Remembering a dear member of OUR family
It was 15 years ago, on Friday the 13th of August. You called me and said, “We have a unique opportunity!”. So many things ran through my mind.
“Why don’t I like the sound of that?”
“If we decide we can’t keep him, then I can take him back on Monday.” I then knew what you meant. And meant to do.
He was so small and his ribs were visible even with his distended belly. He looked us in the eye, as if to claim us as his own and eagerly licked our hands, noses, and whatever we placed within reach. He didn’t go back on Monday. Or any other day for that matter.
We were two bachelors, newly partnered with each other, and still very independent individuals. We didn’t know the first thing about being a household and raising another creature. What we did know, however, was that we wanted him to be a member of our family and not just some poorly trained animal.
What followed were numerous training classes and thousands of walks with sits, downs, and stays sprinkled here and there. There were many chaotic breakfasts with a barking dog on the sidewalk, broken chew toys, and household accidents. We stood outside the front door for minutes, trapped by our desire to train an anxious dog not to bark but worried that walking back in would reward him for it. So many treats. So many poop bags. So many memories.
It took me a long time to bond to him but it took him less than a week to bond to us. That week we threw a party for over 60 attendees. We were so busy cooking and entertaining that he screamed bloody murder until Steph took care of him until he fell asleep amidst the party. After returning from a week-long trip to Hawaii with your parents, he ate until he threw up. What we learned later was that it meant he was happy we were home. His pack was home. At that time, he had lived with us for less than three weeks.
How many road trips did we take because of him? A few to Mendocino, a few to Carmel, once to Tahoe, once to Point Reyes, twice to Palm Springs, and twice to Las Vegas. We passed through Jenner, Bakersfield, Santa Barbara and Solvang. We visited with Don and Larry several times and once to Gerry and Michael’s in Guerneville. We went to Fort Funston and Chrissy Field more times than we can count. I have pictures from so many of those trips.
Every day that we weren’t traveling, we took him on at least one walk. Sometimes up to four. As a puppy, he needed to burn off a lot of energy and we took advantage of his food-motivation to train him. Remember that he would sit, stay, lie down, and stand rapidly in anticipation that we would rattle off those commands?
Remember when he could finally walk without a leash? It was on one of those walks when he ventured off the sidewalk in between two parked cars and I screamed at him at the top of my lungs. He reappeared on the sidewalk seconds later. It was the last time he did that until he lost his hearing over a decade later.
How about the time he bit you?

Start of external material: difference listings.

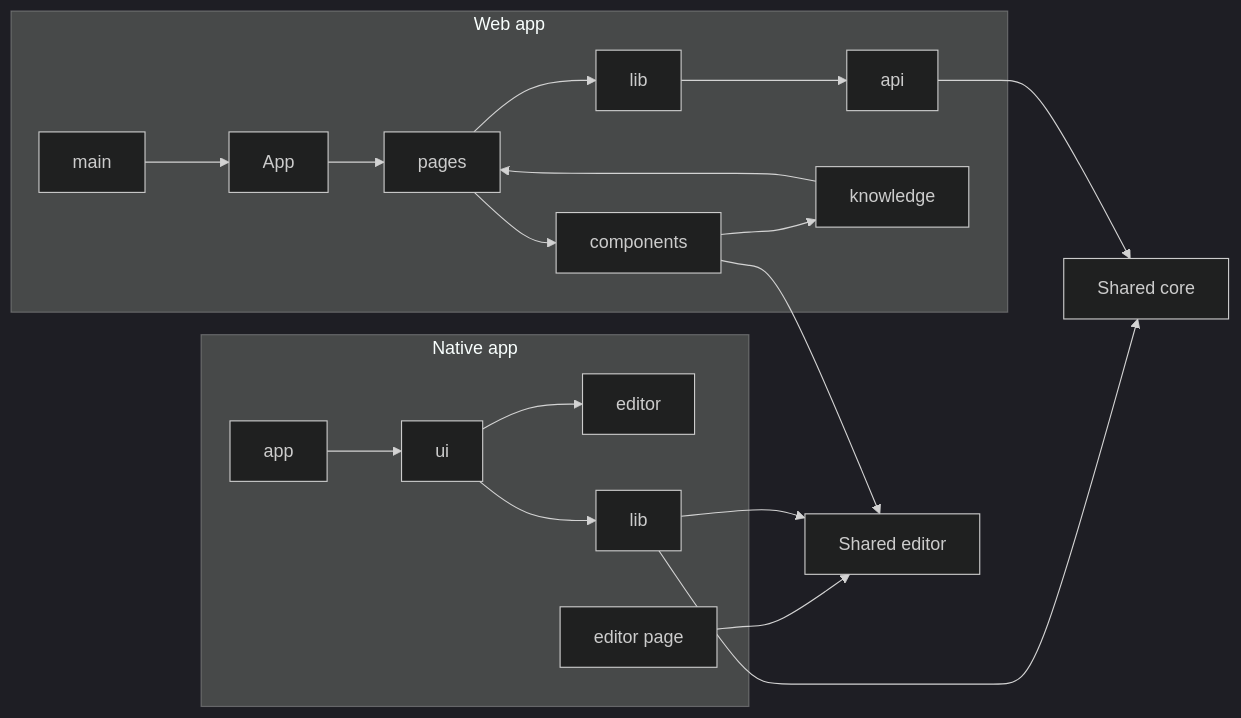
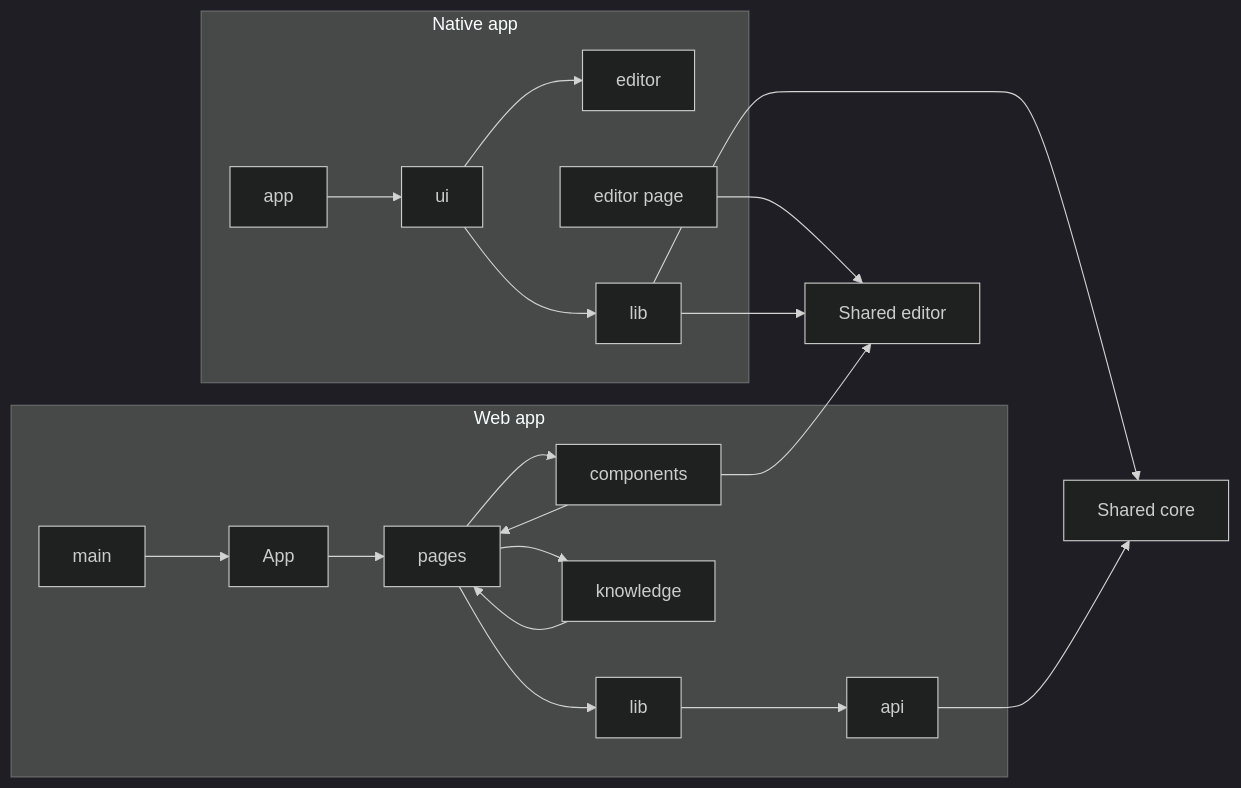
The first of 2 diagrams in docs/architecture/client-modules.md (climbance/climbance), drawn with Mermaid (dark theme) before and after one commit. The commit also changed 32 other files, not shown here.

````diff
--- a/docs/architecture/client-modules.md
+++ b/docs/architecture/client-modules.md
@@ -23,36 +23,37 @@
 ```mermaid
 flowchart LR
     subgraph web["Web app"]
         web_App["App"]
         web_api["api"]
         web_components["components"]
         web_knowledge["knowledge"]
         web_lib["lib"]
         web_main["main"]
         web_pages["pages"]
     end
     subgraph native["Native app"]
         native_app["app"]
         native_editor["editor"]
         native_editor_page["editor page"]
         native_lib["lib"]
         native_ui["ui"]
     end
     core["Shared core"]
     editor["Shared editor"]
     native_app --> native_ui
     native_editor_page --> editor
     native_lib --> core
     native_lib --> editor
     native_ui --> native_editor
     native_ui --> native_lib
     web_App --> web_pages
     web_api --> core
     web_components --> editor
-    web_components --> web_knowledge
+    web_components --> web_pages
     web_knowledge --> web_pages
     web_lib --> web_api
     web_main --> web_App
     web_pages --> web_components
+    web_pages --> web_knowledge
     web_pages --> web_lib
 ```
````
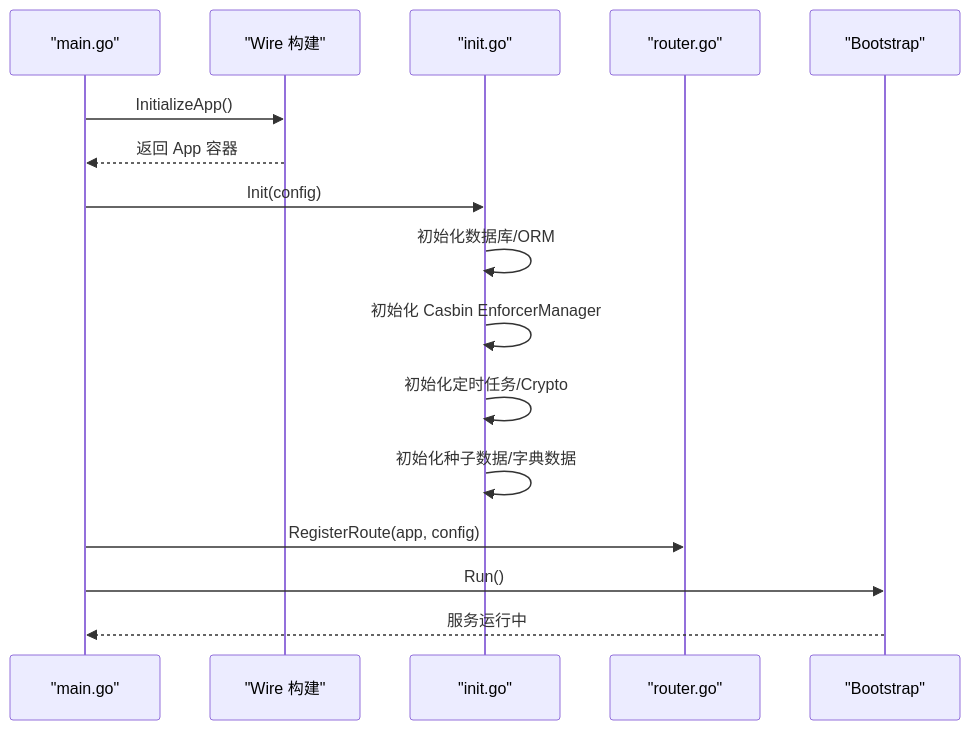
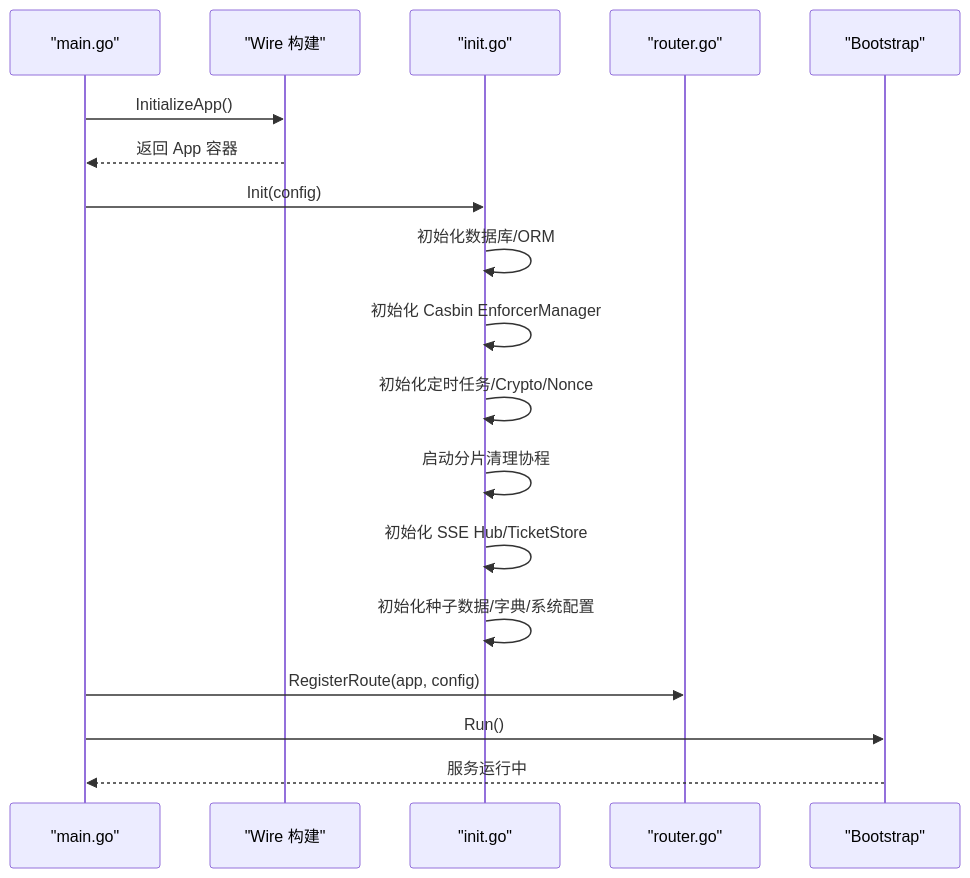
The second of 5 diagrams in .qoder/repowiki/zh/content/部署运维/部署配置.md (wuwuseo/e-sports-go-admin), drawn with Mermaid before and after one commit. The commit also changed other lines of this file and 42 other files, not shown here.

````diff
--- a/.qoder/repowiki/zh/content/部署运维/部署配置.md
+++ b/.qoder/repowiki/zh/content/部署运维/部署配置.md
@@ -91,18 +91,20 @@
 ```mermaid
 sequenceDiagram
 participant M as "main.go"
 participant W as "Wire 构建"
 participant I as "init.go"
 participant R as "router.go"
 participant B as "Bootstrap"
 M->>W : InitializeApp()
 W-->>M : 返回 App 容器
 M->>I : Init(config)
 I->>I : 初始化数据库/ORM
 I->>I : 初始化 Casbin EnforcerManager
-I->>I : 初始化定时任务/Crypto
-I->>I : 初始化种子数据/字典数据
+I->>I : 初始化定时任务/Crypto/Nonce
+I->>I : 启动分片清理协程
+I->>I : 初始化 SSE Hub/TicketStore
+I->>I : 初始化种子数据/字典/系统配置
 M->>R : RegisterRoute(app, config)
 M->>B : Run()
 B-->>M : 服务运行中
 ```
````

Or when he had the runs at Tahoe? Or when he barfed in the car? Or the memorable “bidet incident(s)”? We weren’t always thrilled about his antics, but those times seem to have made our times together so much more special.
How many hours did the three of us spend together, as a family? How many times did we take him to the vet for a torn ligament, stitches, a belly ache, or shots? Remember how we would compare his vet visits to the price of meat?

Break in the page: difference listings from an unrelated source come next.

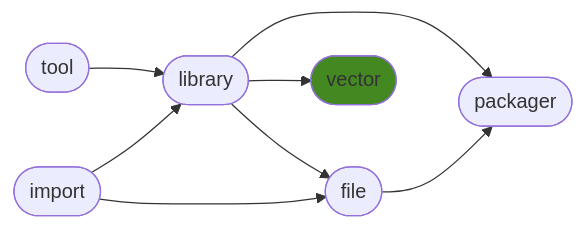
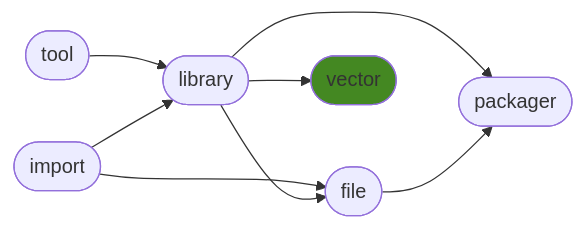
The diagram in README.md (ManderaGeneral/generalvector), drawn with Mermaid before and after one commit. The commit also changed other lines of this file, not shown here.

````diff
--- a/README.md
+++ b/README.md
@@ -24,17 +24,17 @@
 ```mermaid
 flowchart LR
+2([library]) --> 5([packager])
+2([library]) --> 4([vector])
+3([file]) --> 5([packager])
+0([import]) --> 3([file])
 1([tool]) --> 2([library])
-2([library]) --> 4([vector])
-2([library]) --> 5([packager])
+0([import]) --> 2([library])
 2([library]) --> 3([file])
-0([import]) --> 3([file])
-3([file]) --> 5([packager])
-0([import]) --> 2([library])
 click 0 "https://github.com/ManderaGeneral/generalimport"
 click 1 "https://github.com/ManderaGeneral/generaltool"
 click 2 "https://github.com/ManderaGeneral/generallibrary"
 click 3 "https://github.com/ManderaGeneral/generalfile"
 click 4 "https://github.com/ManderaGeneral/generalvector"
 click 5 "https://github.com/ManderaGeneral/generalpackager"
 style 4 fill:#482
 ```
````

“Hamburger today. It was only $5 a pound”. Or, “Wow, that was like free-range ribeye at $27 per pound!”
How often did we harass him with reindeer antlers, bells, ribbons, or the Singing Bass? How many Christmas ornaments did he break thinking they were balls to play with? He never messed with the Christmas tree after he pulled it down on top of himself. We found him skulking, scared that we were mad (but probably more scared of the tree itself).
So many memories.

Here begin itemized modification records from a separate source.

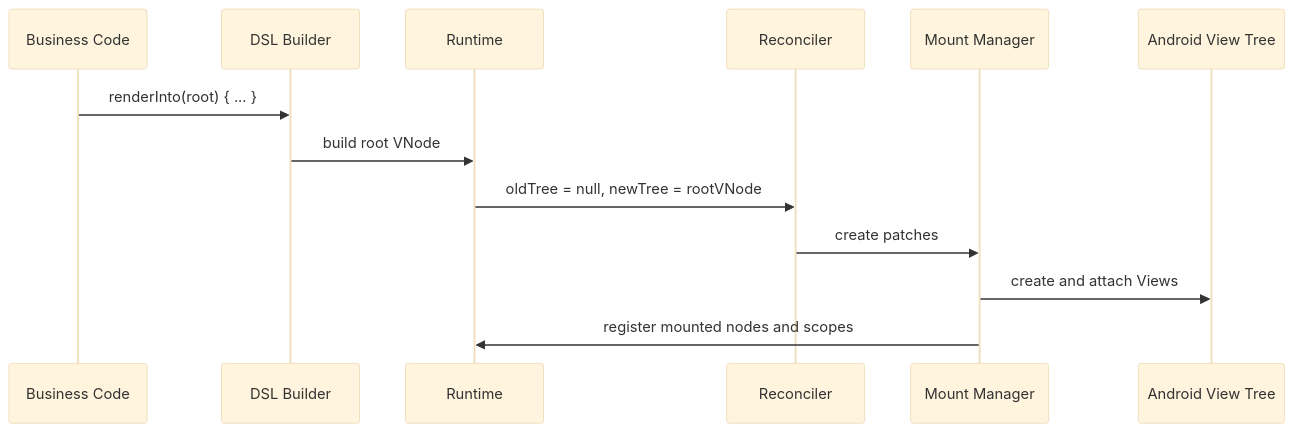
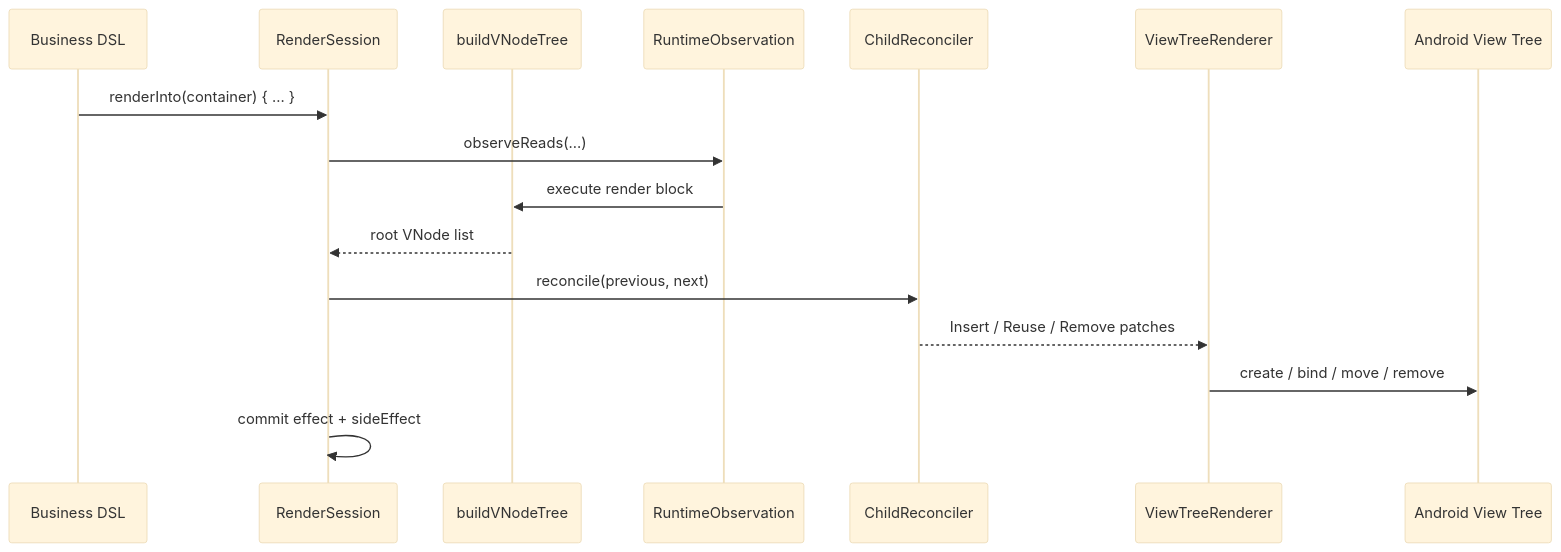
One commit to guozhiqiang123/ViewCompose changed the second of 4 diagrams in ARCHITECTURE.md. Above: the diagram before and after it, drawn with Mermaid (base theme). The commit also changed other lines of this file, not shown here.

Commit message:
docs: refresh architecture baseline

````diff
--- a/ARCHITECTURE.md
+++ b/ARCHITECTURE.md
@@ -499,16 +395,19 @@
 ```mermaid
 sequenceDiagram
-    participant Biz as Business Code
-    participant DSL as DSL Builder
-    participant RT as Runtime
-    participant R as Reconciler
-    participant M as Mount Manager
-    participant V as Android View Tree
+    participant Biz as Business DSL
+    participant Session as RenderSession
+    participant Build as buildVNodeTree
+    participant Obs as RuntimeObservation
+    participant Rec as ChildReconciler
+    participant Render as ViewTreeRenderer
+    participant View as Android View Tree
 
-    Biz->>DSL: renderInto(root) { ... }
-    DSL->>RT: build root VNode
-    RT->>R: oldTree = null, newTree = rootVNode
-    R->>M: create patches
-    M->>V: create and attach Views
-    M->>RT: register mounted nodes and scopes
+    Biz->>Session: renderInto(container) { ... }
+    Session->>Obs: observeReads(...)
+    Obs->>Build: execute render block
+    Build-->>Session: root VNode list
+    Session->>Rec: reconcile(previous, next)
+    Rec-->>Render: Insert / Reuse / Remove patches
+    Render->>View: create / bind / move / remove
+    Session->>Session: commit effect + sideEffect
 ```
````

Looking back, he must have thought we were hopeless cases because he knew from the very beginning, as a scrawny abandoned puppy, what took us years to figure out: that we belonged together; that we needed each other; that we were a family. In a time when we weren’t recognized as a family, he knew it, and he brought us together in a more lasting way than any document, ceremony, or liturgy could ever have done.
We were two individuals that probably would have gone our separate ways. We certainly had our differences with not a lot requiring us to stay together. But that tiny, lovable creature taught us how to be a family. He taught us how to respect each other. He taught us how to listen to each other. He taught us how to trust one another.
He is now gone, 15 years later, and we can now be recognized as a family. But it seems so formal compared to what we gained in the meantime. The bond he helped to cement hasn’t weakened in his absence. In fact, it has grown stronger because we have since learned how to build on the lessons he taught us even without his continuing presence.
He taught us so much and we will never stop missing him.